What lines in the data hold the string "vídeo"? Show them.

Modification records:
-----

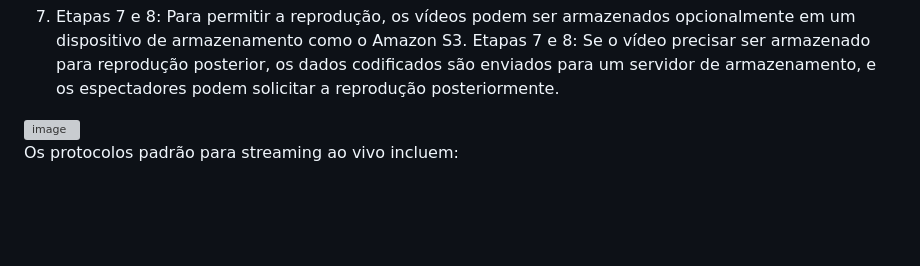
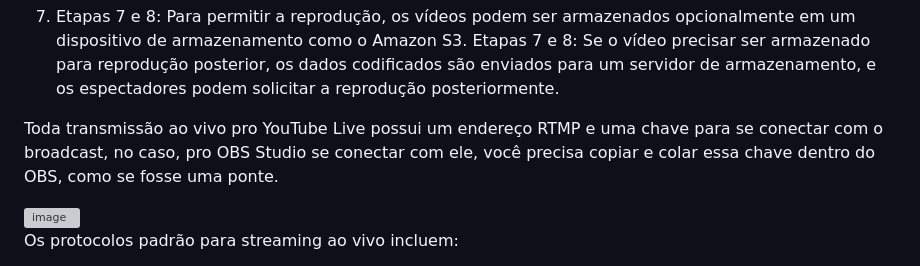
Before and after one commit to IsaacAlves7/live-streaming, a Markdown page: README.md, the part around the change. Rendered like a GitHub page; blank space fills up the shorter version; grey boxes are pictures that could not be loaded.

```diff
--- a/README.md
+++ b/README.md
@@ -64,6 +64,8 @@ Como funcionam as transmissões ao vivo de vídeo no YouTube, TikTok ou Twitch?
 6. Etapa 6: Finalmente, o vídeo começa a chegar ao player de vídeo do espectador. Etapa 6: Os dispositivos dos espectadores decodificam e descompactam os dados de vídeo e reproduzem o vídeo em um player de vídeo.
 
 7. Etapas 7 e 8: Para permitir a reprodução, os vídeos podem ser armazenados opcionalmente em um dispositivo de armazenamento como o Amazon S3. Etapas 7 e 8: Se o vídeo precisar ser armazenado para reprodução posterior, os dados codificados são enviados para um servidor de armazenamento, e os espectadores podem solicitar a reprodução posteriormente.
+
+Toda transmissão ao vivo pro YouTube Live possui um endereço RTMP e uma chave para se conectar com o broadcast, no caso, pro OBS Studio se conectar com ele, você precisa copiar e colar essa chave dentro do OBS, como se fosse uma ponte.
 
 <img width="1611" height="670" alt="image" src="https://github.com/user-attachments/assets/d0547485-e602-49bb-a3d9-4cad359c48c3" />
 
```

-----

== Solution to the problem ==
@@ -64,6 +64,8 @@ Como funcionam as transmissões ao vivo de vídeo no YouTube, TikTok ou Twitch?
 6. Etapa 6: Finalmente, o vídeo começa a chegar ao player de vídeo do espectador. Etapa 6: Os dispositivos dos espectadores decodificam e descompactam os dados de vídeo e reproduzem o vídeo em um player de vídeo.
 7. Etapas 7 e 8: Para permitir a reprodução, os vídeos podem ser armazenados opcionalmente em um dispositivo de armazenamento como o Amazon S3. Etapas 7 e 8: Se o vídeo precisar ser armazenado para reprodução posterior, os dados codificados são enviados para um servidor de armazenamento, e os espectadores podem solicitar a reprodução posteriormente.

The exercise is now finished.